    On Saturday, The New York Times published a piece in which the author lamented that as Washington prepares to intensify its airstrikes against ISIL targets in Syria, "the Arab allies who with great fanfare sent warplanes on the initial missions there a year ago have largely vanished from the campaign."

    Heralded by the Obama administration for their role, "flying side by side with American fighter jets in the campaign's early days as an important show of solidarity against the Islamic State," these allies, including Saudi Arabia, the UAE, and Jordan, have since "shifted most of their aircraft" to fight the fledgling Houthi government which took power in Yemen last September.

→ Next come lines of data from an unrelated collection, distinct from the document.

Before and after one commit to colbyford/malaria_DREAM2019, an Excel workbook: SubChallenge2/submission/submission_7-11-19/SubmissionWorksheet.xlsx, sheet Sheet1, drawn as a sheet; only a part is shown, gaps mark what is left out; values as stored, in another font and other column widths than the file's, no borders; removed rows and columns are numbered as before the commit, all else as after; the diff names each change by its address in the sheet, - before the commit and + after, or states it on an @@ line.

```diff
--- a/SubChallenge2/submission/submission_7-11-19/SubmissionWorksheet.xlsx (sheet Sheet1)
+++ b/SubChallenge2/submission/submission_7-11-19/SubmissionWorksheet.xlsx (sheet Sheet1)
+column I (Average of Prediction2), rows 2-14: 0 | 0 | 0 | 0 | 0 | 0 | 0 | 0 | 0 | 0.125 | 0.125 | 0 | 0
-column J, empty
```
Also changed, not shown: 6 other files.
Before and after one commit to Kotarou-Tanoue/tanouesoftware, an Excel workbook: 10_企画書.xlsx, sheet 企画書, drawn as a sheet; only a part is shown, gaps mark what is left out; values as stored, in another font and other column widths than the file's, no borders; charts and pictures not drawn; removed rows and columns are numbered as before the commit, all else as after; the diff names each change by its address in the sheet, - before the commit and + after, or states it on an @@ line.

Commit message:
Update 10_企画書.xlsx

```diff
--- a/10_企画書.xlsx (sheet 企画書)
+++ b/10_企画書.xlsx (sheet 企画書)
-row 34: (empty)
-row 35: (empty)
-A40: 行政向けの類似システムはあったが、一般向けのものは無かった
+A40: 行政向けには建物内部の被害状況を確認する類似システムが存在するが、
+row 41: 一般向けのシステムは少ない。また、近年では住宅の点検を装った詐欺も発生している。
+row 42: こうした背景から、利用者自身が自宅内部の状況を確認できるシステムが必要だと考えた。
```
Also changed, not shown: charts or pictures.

    Speaking with Sputnik, Middle East expert and former special correspondent for Islamic Republic of Iran Broadcasting Hassan Shemshadi commented on the Arab states' shifting priorities, and on Tehran's assessment of the overall effectiveness of the US-led air war against ISIL. He explained that up to this point, Iran does not think very highly of the campaign's effectiveness.

    "A year-and-a-half has now passed since the formation of the so-called international coalition among Western and Arab countries to combat Islamic State terrorism, the expert noted. "From the very beginning, Iran had its doubts on the reliability and effectiveness of the coalition in its fight against ISIL militants. Since then, it has become abundantly clear that the coalition's actions are only a bluff, and the evidence exists to prove it."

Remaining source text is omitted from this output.